• [What you should do] State the count of lines below in which the word "part" appears, and add nothing.

• [Task data]

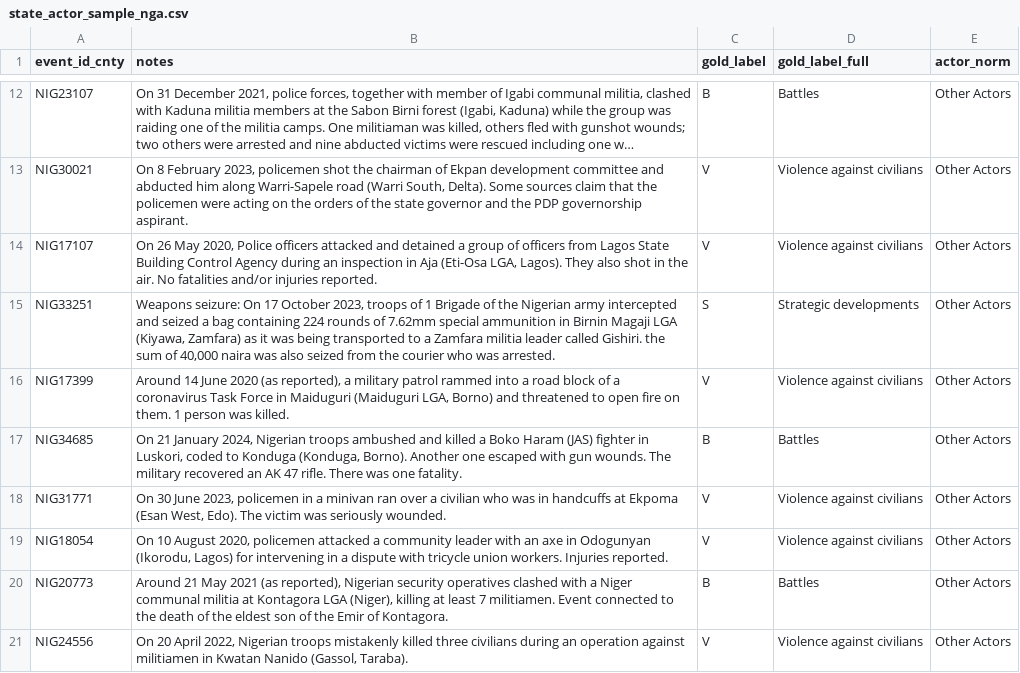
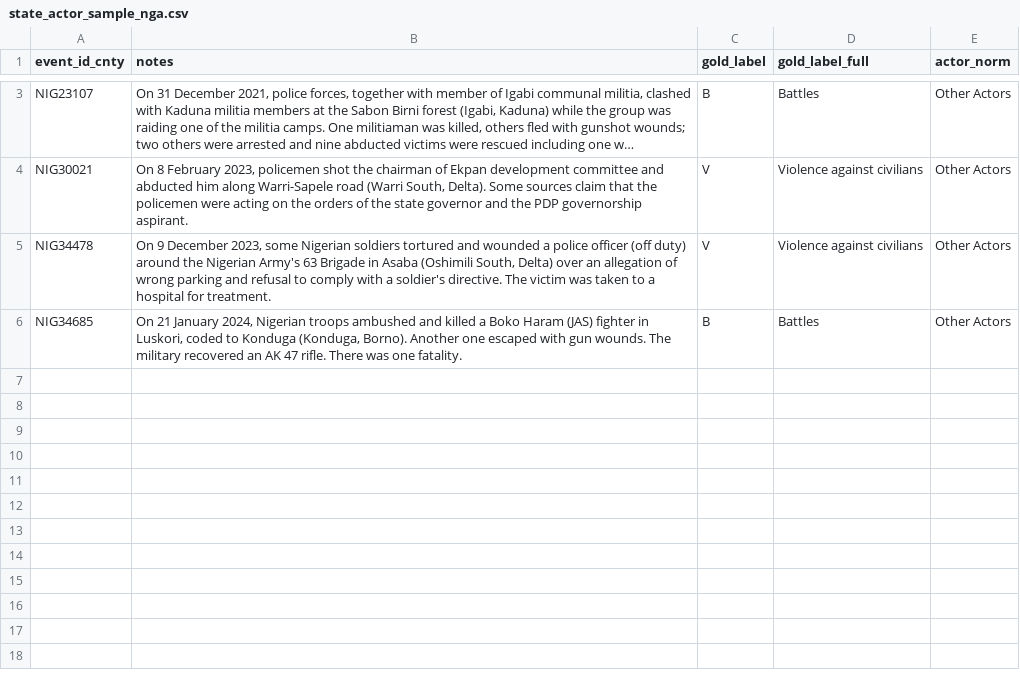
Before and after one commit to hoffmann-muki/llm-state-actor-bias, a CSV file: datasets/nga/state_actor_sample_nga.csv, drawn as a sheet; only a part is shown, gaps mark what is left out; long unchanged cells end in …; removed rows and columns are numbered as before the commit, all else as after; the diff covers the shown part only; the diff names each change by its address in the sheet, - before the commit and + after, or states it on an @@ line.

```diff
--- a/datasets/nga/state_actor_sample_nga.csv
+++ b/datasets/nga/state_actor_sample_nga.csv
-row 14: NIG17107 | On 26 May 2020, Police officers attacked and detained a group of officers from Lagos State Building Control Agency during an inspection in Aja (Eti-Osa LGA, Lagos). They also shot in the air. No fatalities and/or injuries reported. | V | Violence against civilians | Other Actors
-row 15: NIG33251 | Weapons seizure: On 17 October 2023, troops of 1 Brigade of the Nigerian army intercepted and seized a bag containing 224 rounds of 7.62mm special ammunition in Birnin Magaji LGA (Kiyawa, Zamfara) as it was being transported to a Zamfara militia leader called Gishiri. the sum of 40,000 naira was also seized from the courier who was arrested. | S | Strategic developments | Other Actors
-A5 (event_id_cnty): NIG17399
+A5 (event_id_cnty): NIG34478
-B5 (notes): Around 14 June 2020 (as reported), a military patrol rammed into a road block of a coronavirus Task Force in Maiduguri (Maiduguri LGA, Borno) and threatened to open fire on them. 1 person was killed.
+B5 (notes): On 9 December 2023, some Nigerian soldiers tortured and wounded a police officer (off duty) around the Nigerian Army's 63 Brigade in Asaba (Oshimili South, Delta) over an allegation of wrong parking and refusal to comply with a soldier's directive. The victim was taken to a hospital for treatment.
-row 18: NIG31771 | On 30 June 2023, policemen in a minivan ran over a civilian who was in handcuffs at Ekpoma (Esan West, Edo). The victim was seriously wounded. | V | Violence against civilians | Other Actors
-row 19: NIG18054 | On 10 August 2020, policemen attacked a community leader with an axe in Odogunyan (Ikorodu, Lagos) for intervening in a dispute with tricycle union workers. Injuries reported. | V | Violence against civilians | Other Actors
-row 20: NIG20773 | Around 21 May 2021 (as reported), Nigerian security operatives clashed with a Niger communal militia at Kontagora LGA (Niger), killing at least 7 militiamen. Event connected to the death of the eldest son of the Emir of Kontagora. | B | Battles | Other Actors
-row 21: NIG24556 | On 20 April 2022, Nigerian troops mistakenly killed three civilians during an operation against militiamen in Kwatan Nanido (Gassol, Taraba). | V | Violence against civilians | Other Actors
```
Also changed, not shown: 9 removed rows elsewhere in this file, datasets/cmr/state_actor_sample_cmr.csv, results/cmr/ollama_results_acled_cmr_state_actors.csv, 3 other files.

==

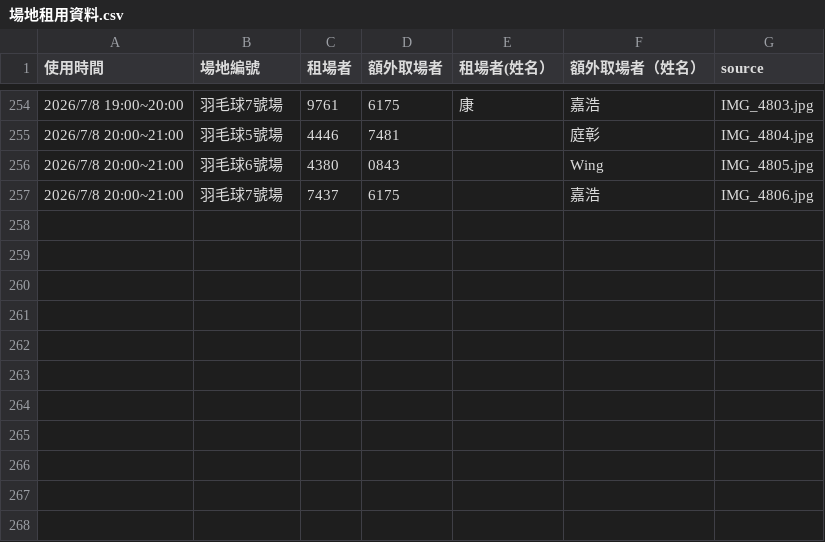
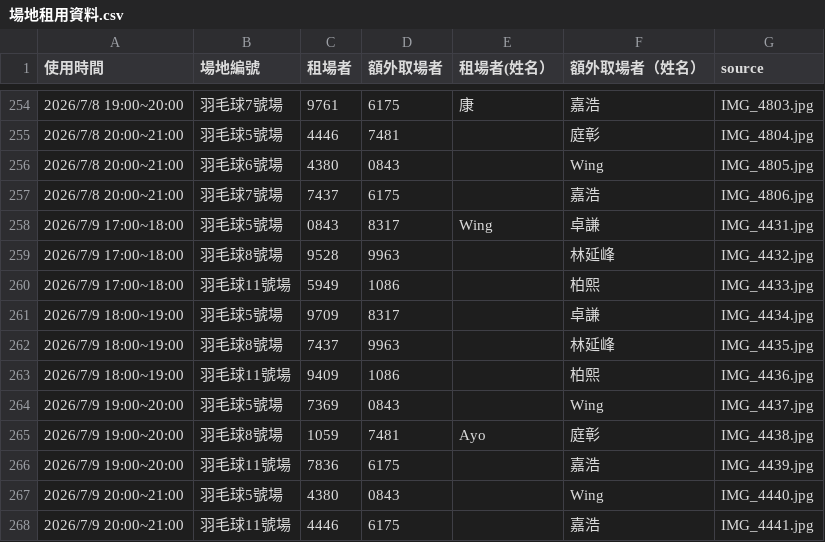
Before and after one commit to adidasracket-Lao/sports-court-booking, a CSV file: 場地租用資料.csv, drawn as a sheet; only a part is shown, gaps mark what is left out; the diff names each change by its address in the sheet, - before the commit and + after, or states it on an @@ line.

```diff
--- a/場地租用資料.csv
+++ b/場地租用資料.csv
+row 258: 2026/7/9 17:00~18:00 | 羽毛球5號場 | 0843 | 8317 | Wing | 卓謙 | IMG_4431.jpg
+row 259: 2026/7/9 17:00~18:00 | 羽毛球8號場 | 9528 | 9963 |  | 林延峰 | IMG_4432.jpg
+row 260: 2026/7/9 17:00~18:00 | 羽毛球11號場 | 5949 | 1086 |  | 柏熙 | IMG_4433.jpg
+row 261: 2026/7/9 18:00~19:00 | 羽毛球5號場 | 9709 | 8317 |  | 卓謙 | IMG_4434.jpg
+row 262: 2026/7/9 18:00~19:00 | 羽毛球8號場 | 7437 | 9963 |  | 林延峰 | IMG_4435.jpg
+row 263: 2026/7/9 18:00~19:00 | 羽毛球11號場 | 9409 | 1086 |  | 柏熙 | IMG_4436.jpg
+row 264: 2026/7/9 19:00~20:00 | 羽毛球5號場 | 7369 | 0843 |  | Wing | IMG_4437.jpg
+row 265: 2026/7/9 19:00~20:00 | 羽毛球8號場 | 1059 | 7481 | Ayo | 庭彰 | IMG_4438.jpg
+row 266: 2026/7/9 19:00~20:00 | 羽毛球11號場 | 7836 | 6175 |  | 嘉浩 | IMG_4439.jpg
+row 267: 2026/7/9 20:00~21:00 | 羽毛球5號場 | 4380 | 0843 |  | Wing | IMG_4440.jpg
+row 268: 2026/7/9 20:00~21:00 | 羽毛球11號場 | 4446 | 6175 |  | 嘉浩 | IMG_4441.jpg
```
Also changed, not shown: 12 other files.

---

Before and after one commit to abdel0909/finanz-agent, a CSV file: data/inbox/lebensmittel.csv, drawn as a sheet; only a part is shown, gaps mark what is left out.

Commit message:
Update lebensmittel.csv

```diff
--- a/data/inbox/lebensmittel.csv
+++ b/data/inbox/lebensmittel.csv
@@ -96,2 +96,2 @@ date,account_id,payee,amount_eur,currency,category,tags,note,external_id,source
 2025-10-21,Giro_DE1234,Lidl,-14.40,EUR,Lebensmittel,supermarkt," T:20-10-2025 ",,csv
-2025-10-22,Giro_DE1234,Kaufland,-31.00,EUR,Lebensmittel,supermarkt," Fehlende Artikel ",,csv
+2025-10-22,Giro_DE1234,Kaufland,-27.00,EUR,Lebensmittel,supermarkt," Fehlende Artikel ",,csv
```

• [Solution for this exercise] 3